## Action item
Extract every line from the records below that contains the word "empty".

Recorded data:
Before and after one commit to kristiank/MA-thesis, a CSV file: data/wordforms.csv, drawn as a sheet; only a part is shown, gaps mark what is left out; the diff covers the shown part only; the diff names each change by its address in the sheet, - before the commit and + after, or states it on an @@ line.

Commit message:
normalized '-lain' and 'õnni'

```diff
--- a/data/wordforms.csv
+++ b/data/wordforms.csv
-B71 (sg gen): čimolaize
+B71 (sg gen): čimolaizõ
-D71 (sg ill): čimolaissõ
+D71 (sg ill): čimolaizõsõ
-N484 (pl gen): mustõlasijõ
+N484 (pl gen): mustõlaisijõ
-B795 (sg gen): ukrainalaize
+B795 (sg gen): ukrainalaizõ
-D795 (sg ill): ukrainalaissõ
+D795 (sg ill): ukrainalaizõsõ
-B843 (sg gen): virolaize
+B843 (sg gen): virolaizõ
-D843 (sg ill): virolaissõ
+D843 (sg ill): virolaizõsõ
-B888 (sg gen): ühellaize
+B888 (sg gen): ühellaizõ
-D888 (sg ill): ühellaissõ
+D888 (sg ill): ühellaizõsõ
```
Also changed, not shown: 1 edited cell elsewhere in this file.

...

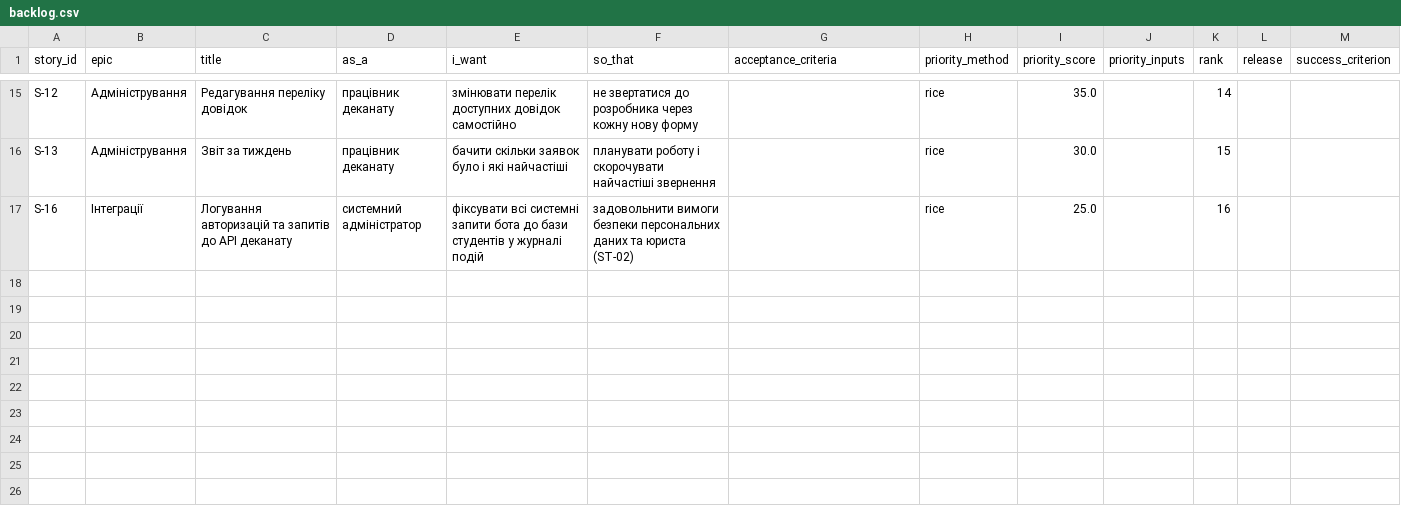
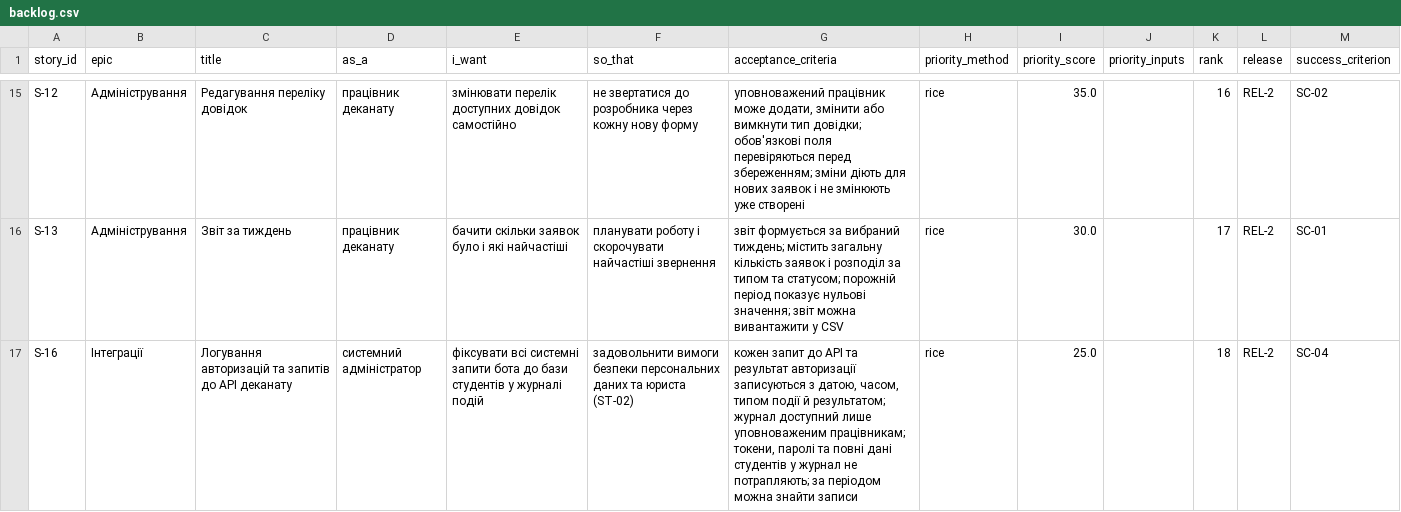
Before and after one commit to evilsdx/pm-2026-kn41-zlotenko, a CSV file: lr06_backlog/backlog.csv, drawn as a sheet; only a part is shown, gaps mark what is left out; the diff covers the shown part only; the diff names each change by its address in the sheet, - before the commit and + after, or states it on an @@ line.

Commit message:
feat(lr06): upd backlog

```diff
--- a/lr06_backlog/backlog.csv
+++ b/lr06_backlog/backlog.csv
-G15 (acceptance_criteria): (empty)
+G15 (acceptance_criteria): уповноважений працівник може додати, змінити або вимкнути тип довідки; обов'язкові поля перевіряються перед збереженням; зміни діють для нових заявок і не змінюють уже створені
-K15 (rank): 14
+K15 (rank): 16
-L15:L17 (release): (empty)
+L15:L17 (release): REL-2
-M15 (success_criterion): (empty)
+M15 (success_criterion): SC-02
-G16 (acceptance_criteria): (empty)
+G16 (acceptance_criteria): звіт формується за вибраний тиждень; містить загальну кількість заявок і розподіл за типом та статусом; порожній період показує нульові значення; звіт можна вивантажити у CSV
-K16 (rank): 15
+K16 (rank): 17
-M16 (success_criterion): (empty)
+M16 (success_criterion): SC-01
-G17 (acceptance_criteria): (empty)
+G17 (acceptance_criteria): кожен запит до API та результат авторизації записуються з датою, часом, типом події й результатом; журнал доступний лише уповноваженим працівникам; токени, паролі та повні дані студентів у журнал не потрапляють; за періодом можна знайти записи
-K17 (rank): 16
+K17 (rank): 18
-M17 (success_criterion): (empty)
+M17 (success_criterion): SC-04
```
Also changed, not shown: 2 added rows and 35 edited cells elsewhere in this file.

## Your response
-G15 (acceptance_criteria): (empty)
-L15:L17 (release): (empty)
-M15 (success_criterion): (empty)
-G16 (acceptance_criteria): (empty)
-M16 (success_criterion): (empty)
-G17 (acceptance_criteria): (empty)
-M17 (success_criterion): (empty)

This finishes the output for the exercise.